Luke, who also wrote the Book Acts, addressed this book specifically to Theophilus, who was likely a government official (note the way that he refers to him in verse 3).   As it opens, it has been 400 years since Malachi prophesied.  John the Baptist’s father, Zechariah, was a priest.  In those days, the priests were separated in divisions, each of which served for a week – except during times of major feasts, such as Passover or the Feast of Tabernacles.    Zechariah was chosen by lot to serve in the Temple (verses 8-9).  Zechariah (as he and his wife Elizabeth were childless and advanced in years) had no doubt prayed often for a child.  An angel of the Lord appeared to him and told him they would have a son, and that his name would be John.  He was not to drink wine or strong drink, and would be filled with the Holy Spirit “even from his mother’s womb” (indicating he would then already be a human person), and would “make ready for the Lord” (verses 11-17).  Also, jumping ahead to (verses 41-44), upon Mary’s visit, Elizabeth’s baby leaped for joy in her womb.

Birth of St. John the Baptist, depicting Zecha...

Birth of St. John the Baptist, depicting Zechariah writing, “His name is John”. (Photo credit: Wikipedia)

Both as a rebuke for his unbelief, as well as the sign he asked for, the angel Gabriel told Zechariah that he would be unable speak until his son was born (verses 18-23), and  Elizabeth did conceive.  The “sixth month” in verse 26 refers to the sixth month of Elizabeth’s pregnancy.  At this time, the Angel Gabriel appeared to a virgin (Mary), who was pledged to be married to Joseph, who was of the house of David (verses 26-27).  The reference to Nazareth being a city of Galilee is confirmation that Luke’s intended audience was unfamiliar with the territory.  Mary is told that she would have a son and name him Jesus, that God would give him the throne of his father, David, and that “he will reign over the house of Jacob forever, and of his kingdom there will be no end” (verses 28-33). He also tells her of her relative, Elizabeth’s pregnancy.  Verses 46-55 are Mary’s praise to the Lord, and are known as Mary’s song.

When Elizabeth bore her child, the neighbors expected them to name him Zechariah after his father, but she insisted that he would be called John.  Not satisfied, they tried to get Zechariah to give them a sign (since he still could not speak).  He wrote on a tablet that “his name is John,” and immediately he could speak again – because then all that the angel of the Lord had said to him previously had come to pass.  Verses 65-66 indicate that the word of this miraculous birth and Zechariah’s change became famous very quickly.  Zechariah’s prophecy in verses 67-79 verify that the fulfillment of God’s promise to his people through Abraham – and the Messianic age – had indeed begun!

Side note: Excavations at Nazareth by archaeologists have located tombs, olive presses and other indications that it was a small agricultural community.  The most interesting discovery of the past few years is that of a first-century house there.  A very good article on this discovery can be found at this article at BiblePlaces.com.

Read or listen to audio of ESV version of this selection from this link.

/Bob’s boy
___________________
some images © V. Gilbert & Arlisle F. Beers

Please note: I did not design the reading plan that I am following in my blog.  All of my comments in this blog, however, are solely my responsibility.  When reading ANY commentary, you should ALWAYS refer first to the scripture, which is God’s unchanging and unfailing word.
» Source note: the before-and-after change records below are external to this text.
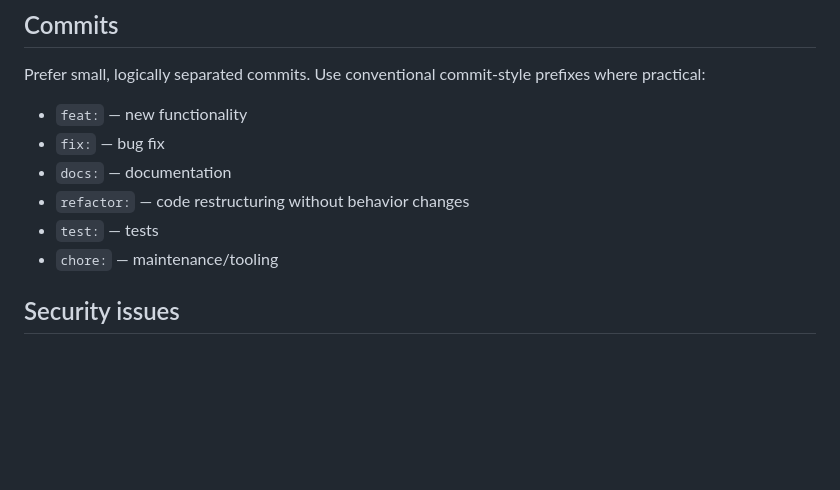
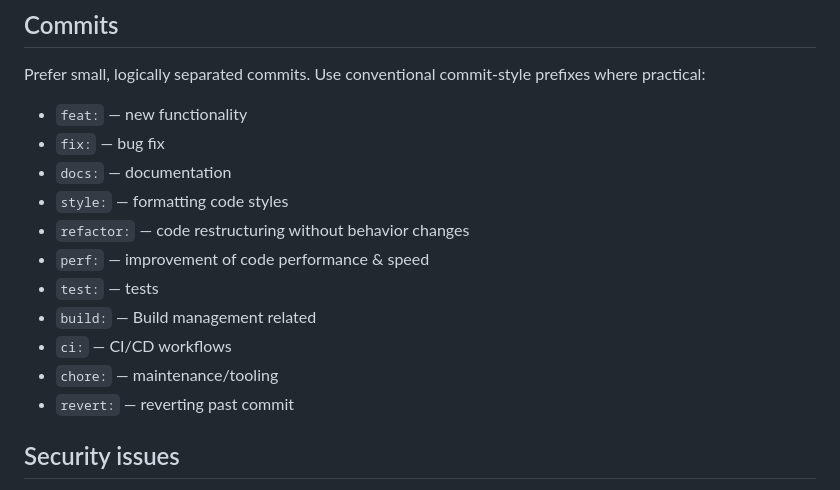
Before and after one commit to p0x38/imshare, a Markdown page: CONTRIBUTING.md, the part around the change. Rendered like a GitHub page; blank space fills up the shorter version.

Commit message:
docs(contributing): add few types on commits

```diff
--- a/CONTRIBUTING.md
+++ b/CONTRIBUTING.md
@@ -187,9 +187,14 @@ Prefer small, logically separated commits. Use conventional commit-style prefixe
 - `feat:` — new functionality
 - `fix:` — bug fix
 - `docs:` — documentation
+- `style:` — formatting code styles
 - `refactor:` — code restructuring without behavior changes
+- `perf:` — improvement of code performance & speed
 - `test:` — tests
+- `build:` — Build management related
+- `ci:` — CI/CD workflows
 - `chore:` — maintenance/tooling
+- `revert:` — reverting past commit
 
 ## Security issues
 
```
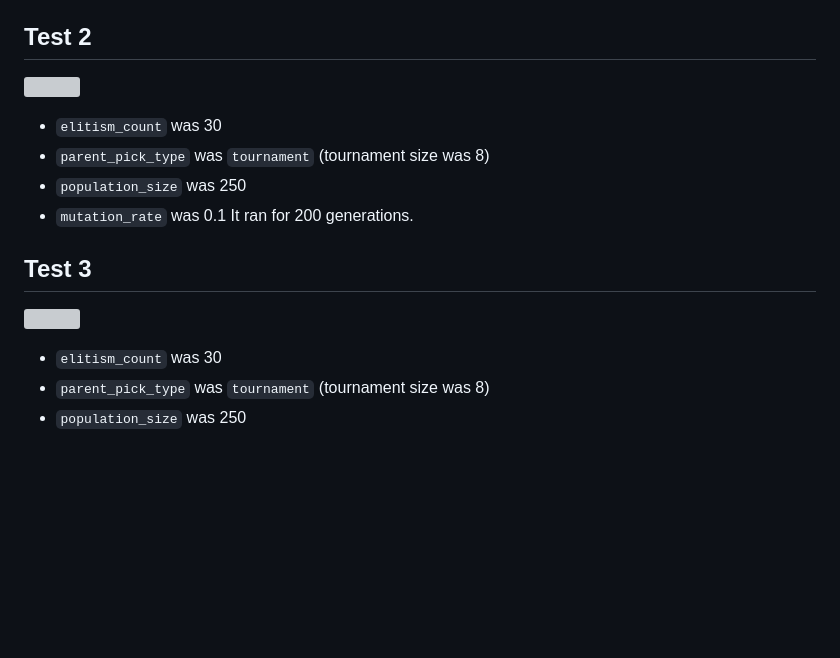
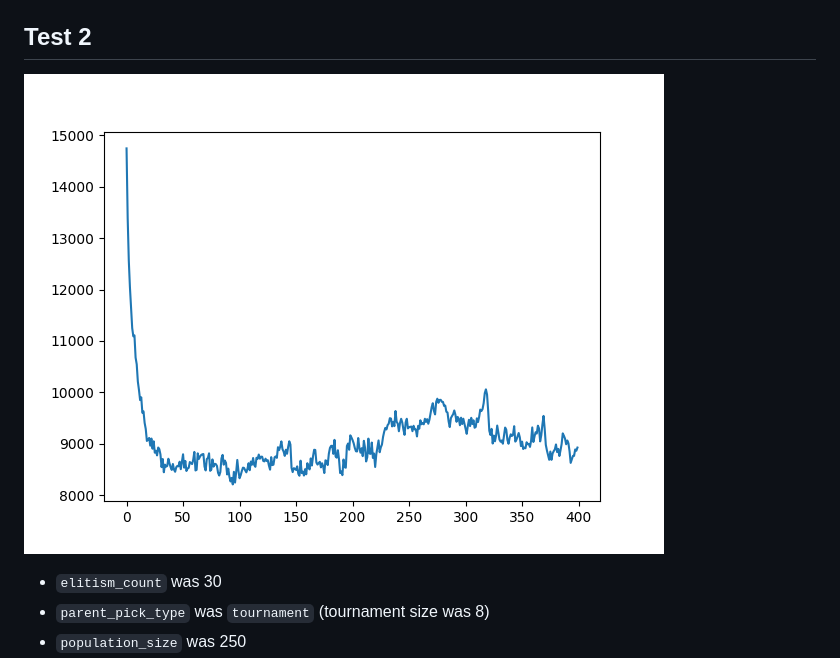
Before and after one commit to juhodev/zzz, a Markdown page: ga/README.md, the part around the change printed below. GitHub-like rendering; pictures changed too: ga/imgs/ga_test_2.png; blank space fills up the shorter version; grey boxes are pictures that could not be loaded.

Commit message:
update tests

```diff
--- a/ga/README.md
+++ b/ga/README.md
@@ -30,15 +30,6 @@ It ran for 200 generations.
 
 ## Test 2
-![]('./imgs/ga_test_2.png')
-
-* `elitism_count` was 30
-* `parent_pick_type` was `tournament` (tournament size was 8)
-* `population_size` was 250
-* `mutation_rate` was 0.1
-It ran for 200 generations.
-
-## Test 3
-![]('./imgs/ga_test_3.png')
+![](imgs/ga_test_2.png)
 
 * `elitism_count` was 30
 * `parent_pick_type` was `tournament` (tournament size was 8)
```
Also changed, not shown: other parts of ga/README.md (+2 -2 lines), ga/imgs/ga_test_0.png, ga/imgs/ga_test_1.png, ga/imgs/ga_test_3.png (deleted).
Reading schedules, as well as a link to the site where you can get the reading plan that I’m currently following for yourself can be found on the “Bible Reading Schedules” page of my website at http://graceofourlord.com.  For questions and help, please see the “FAQ” and “Summaries” pages there.